DATASET EXCERPTS section start
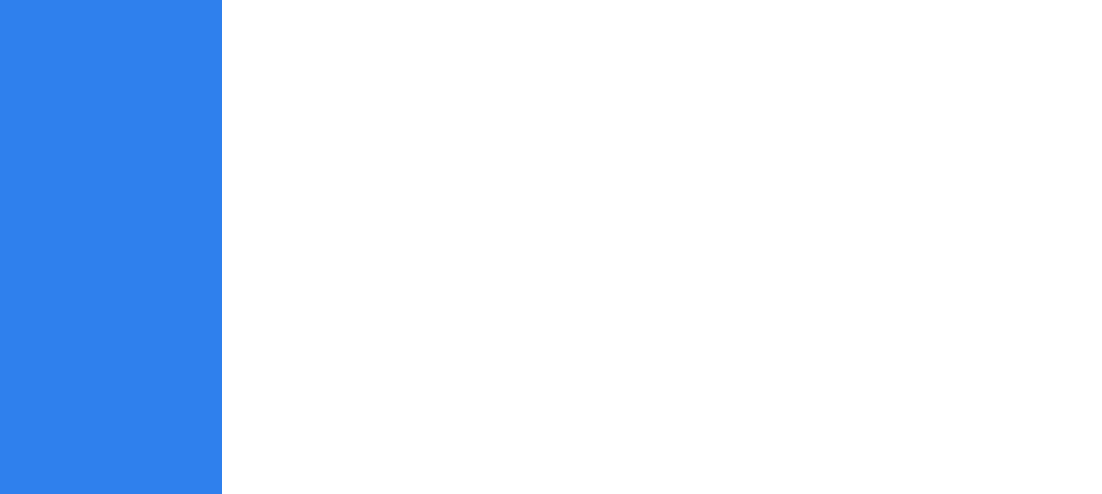
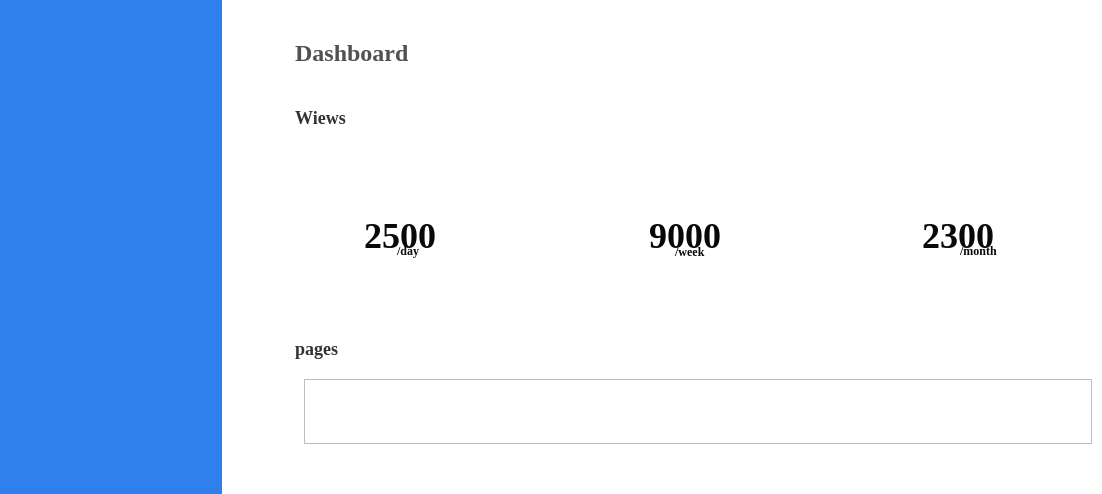
Before and after one commit to Sally-Kipo/Figma, a plain HTML site: page intex.html in a window 1280 px wide. Shown: the part 50-544 px from the top of the page, 178-1280 px from the left. Drawn offline with Linux system fonts and the light colour scheme.

Commit message:
added sections

```diff
--- a/intex.html
+++ b/intex.html
@@ -26,7 +26,17 @@
         </div>
     </header>
     <section>
-        <h1>Dashboard</h1>
+            <h1>Dashboard</h1>
+            <p>Wiews</p>
+            <p class="number">2500</p>
+            <p class="text">/day</p>
+            <p class="number1">9000</p>
+            <p class="text1">/week</p>
+            <p class="number2">2300</p>
+            <p class="text2">/month</p>
+            <p class="title">pages</p>
+            <p class="box">
+            </p>
     </section>
 </body>
 </html>
--- a/style.css
+++ b/style.css
@@ -27,3 +27,166 @@
     left: 63px;
     top: 845px;
 }
+h1{
+    position: absolute;
+    width: 138px;
+    height: 36px;
+    left: 473px;
+    top: 65px;
+
+    font-family: 'Poppins';
+    font-style: normal;
+    font-weight: 700;
+    font-size: 24px;
+    line-height: 36px;
+
+    color: #515151;
+}
+p{
+    position: absolute;
+    width: 56px;
+    height: 27px;
+    left: 473px;
+    top: 137px;
+
+    font-family: 'Poppins';
+    font-style: normal;
+    font-weight: 700;
+    font-size: 18px;
+    line-height: 27px;
+    color: #333333;
+}
+.black{
+    position: absolute;
+    width: 227px;
+    height: 150px;
+    left: 1043px;
+    top: 185px;
+
+    background: #333333;
+    border-radius: 25px;
+}
+.number{
+    position: absolute;
+    width: 115.95px;
+    height: 54px;
+    left: 542px;
+    top: 223px;
+    font-family: 'Poppins';
+    font-style: normal;
+    font-weight: 700;
+    font-size: 36px;
+    line-height: 54px;
+    /* identical to box height */
+    color: #0a0909;
+}
+.text{
+    position: absolute;
+    width: 37.01px;
+    height: 18px;
+    left: 575px;
+    top: 280px;
+
+    font-family: 'Poppins';
+    font-style: normal;
+    font-weight: 700;
+    font-size: 12px;
+    line-height: 18px;
+    /* identical to box height */
+    color: #0e0a0a;
+}
+.number1{
+    position: absolute;
+    width: 108.31px;
+    height: 54px;
+    left: 827px;
+    top: 223px;
+
+    font-family: 'Poppins';
+    font-style: normal;
+    font-weight: 700;
+    font-size: 36px;
+    line-height: 54px;
+    color: #080808;
+}
+.text1{
+    position: absolute;
+    width: 55.31px;
+    height: 18px;
+    left: 853px;
+    top: 281px;
+
+    font-family: 'Poppins';
+    font-style: normal;
+    font-weight: 700;
+    font-size: 12px;
+    line-height: 18px;
+    color: #080707;
+}
+.number2{
+    position: absolute;
+    width: 117px;
+    height: 54px;
+    left: 1100px;
+    top: 223px;
+
+    font-family: 'Poppins';
+    font-style: normal;
+    font-weight: 700;
+    font-size: 36px;
+    line-height: 54px;
+    color: #0a0909;
+}
+.text2{
+    position: absolute;
+    width: 55.31px;
+    height: 18px;
+    left: 1138px;
+    top: 280px;
+
+    font-family: 'Poppins';
+    font-style: normal;
+    font-weight: 700;
+    font-size: 12px;
+    line-height: 18px;
+    color: #0a0909;
+}
+.title{
+    position: absolute;
+    width: 57px;
+    height: 27px;
+    left: 473px;
+    top: 368px;
+
+    font-family: 'Poppins';
+    font-style: normal;
+    font-weight: 700;
+    font-size: 18px;
+    line-height: 27px;
+    color: #333333;
+}
+.box{
+    position: absolute;
+    width: 9px;
+    height: 27px;
+    left: 521px;
+    top: 430px;
+
+    font-family: 'Poppins';
+    font-style: normal;
+    font-weight: 700;
+    font-size: 18px;
+    line-height: 27px;
+
+    color: #4F4F4F;
+    box-sizing: border-box;
+
+    position: absolute;
+    width: 788px;
+    height: 65px;
+    left: 482px;
+    top: 411px;
+
+    background: #FFFFFF;
+    border: 1px solid #BDBDBD;
+}
```
Also changed, not shown: Group 11.png (added).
DATASET EXCERPTS section end
PROBLEM TO WORK ON: Your copy must match the records above exactly, apart from the pictures, which are excluded.

REPLY:
Before and after one commit to Sally-Kipo/Figma, a plain HTML site: page intex.html in a window 1280 px wide. Shown: the part 50-544 px from the top of the page, 178-1280 px from the left. Drawn offline with Linux system fonts and the light colour scheme.

Commit message:
added sections

```diff
--- a/intex.html
+++ b/intex.html
@@ -26,7 +26,17 @@
         </div>
     </header>
     <section>
-        <h1>Dashboard</h1>
+            <h1>Dashboard</h1>
+            <p>Wiews</p>
+            <p class="number">2500</p>
+            <p class="text">/day</p>
+            <p class="number1">9000</p>
+            <p class="text1">/week</p>
+            <p class="number2">2300</p>
+            <p class="text2">/month</p>
+            <p class="title">pages</p>
+            <p class="box">
+            </p>
     </section>
 </body>
 </html>
--- a/style.css
+++ b/style.css
@@ -27,3 +27,166 @@
     left: 63px;
     top: 845px;
 }
+h1{
+    position: absolute;
+    width: 138px;
+    height: 36px;
+    left: 473px;
+    top: 65px;
+
+    font-family: 'Poppins';
+    font-style: normal;
+    font-weight: 700;
+    font-size: 24px;
+    line-height: 36px;
+
+    color: #515151;
+}
+p{
+    position: absolute;
+    width: 56px;
+    height: 27px;
+    left: 473px;
+    top: 137px;
+
+    font-family: 'Poppins';
+    font-style: normal;
+    font-weight: 700;
+    font-size: 18px;
+    line-height: 27px;
+    color: #333333;
+}
+.black{
+    position: absolute;
+    width: 227px;
+    height: 150px;
+    left: 1043px;
+    top: 185px;
+
+    background: #333333;
+    border-radius: 25px;
+}
+.number{
+    position: absolute;
+    width: 115.95px;
+    height: 54px;
+    left: 542px;
+    top: 223px;
+    font-family: 'Poppins';
+    font-style: normal;
+    font-weight: 700;
+    font-size: 36px;
+    line-height: 54px;
+    /* identical to box height */
+    color: #0a0909;
+}
+.text{
+    position: absolute;
+    width: 37.01px;
+    height: 18px;
+    left: 575px;
+    top: 280px;
+
+    font-family: 'Poppins';
+    font-style: normal;
+    font-weight: 700;
+    font-size: 12px;
+    line-height: 18px;
+    /* identical to box height */
+    color: #0e0a0a;
+}
+.number1{
+    position: absolute;
+    width: 108.31px;
+    height: 54px;
+    left: 827px;
+    top: 223px;
+
+    font-family: 'Poppins';
+    font-style: normal;
+    font-weight: 700;
+    font-size: 36px;
+    line-height: 54px;
+    color: #080808;
+}
+.text1{
+    position: absolute;
+    width: 55.31px;
+    height: 18px;
+    left: 853px;
+    top: 281px;
+
+    font-family: 'Poppins';
+    font-style: normal;
+    font-weight: 700;
+    font-size: 12px;
+    line-height: 18px;
+    color: #080707;
+}
+.number2{
+    position: absolute;
+    width: 117px;
+    height: 54px;
+    left: 1100px;
+    top: 223px;
+
+    font-family: 'Poppins';
+    font-style: normal;
+    font-weight: 700;
+    font-size: 36px;
+    line-height: 54px;
+    color: #0a0909;
+}
+.text2{
+    position: absolute;
+    width: 55.31px;
+    height: 18px;
+    left: 1138px;
+    top: 280px;
+
+    font-family: 'Poppins';
+    font-style: normal;
+    font-weight: 700;
+    font-size: 12px;
+    line-height: 18px;
+    color: #0a0909;
+}
+.title{
+    position: absolute;
+    width: 57px;
+    height: 27px;
+    left: 473px;
+    top: 368px;
+
+    font-family: 'Poppins';
+    font-style: normal;
+    font-weight: 700;
+    font-size: 18px;
+    line-height: 27px;
+    color: #333333;
+}
+.box{
+    position: absolute;
+    width: 9px;
+    height: 27px;
+    left: 521px;
+    top: 430px;
+
+    font-family: 'Poppins';
+    font-style: normal;
+    font-weight: 700;
+    font-size: 18px;
+    line-height: 27px;
+
+    color: #4F4F4F;
+    box-sizing: border-box;
+
+    position: absolute;
+    width: 788px;
+    height: 65px;
+    left: 482px;
+    top: 411px;
+
+    background: #FFFFFF;
+    border: 1px solid #BDBDBD;
+}
```
Also changed, not shown: Group 11.png (added).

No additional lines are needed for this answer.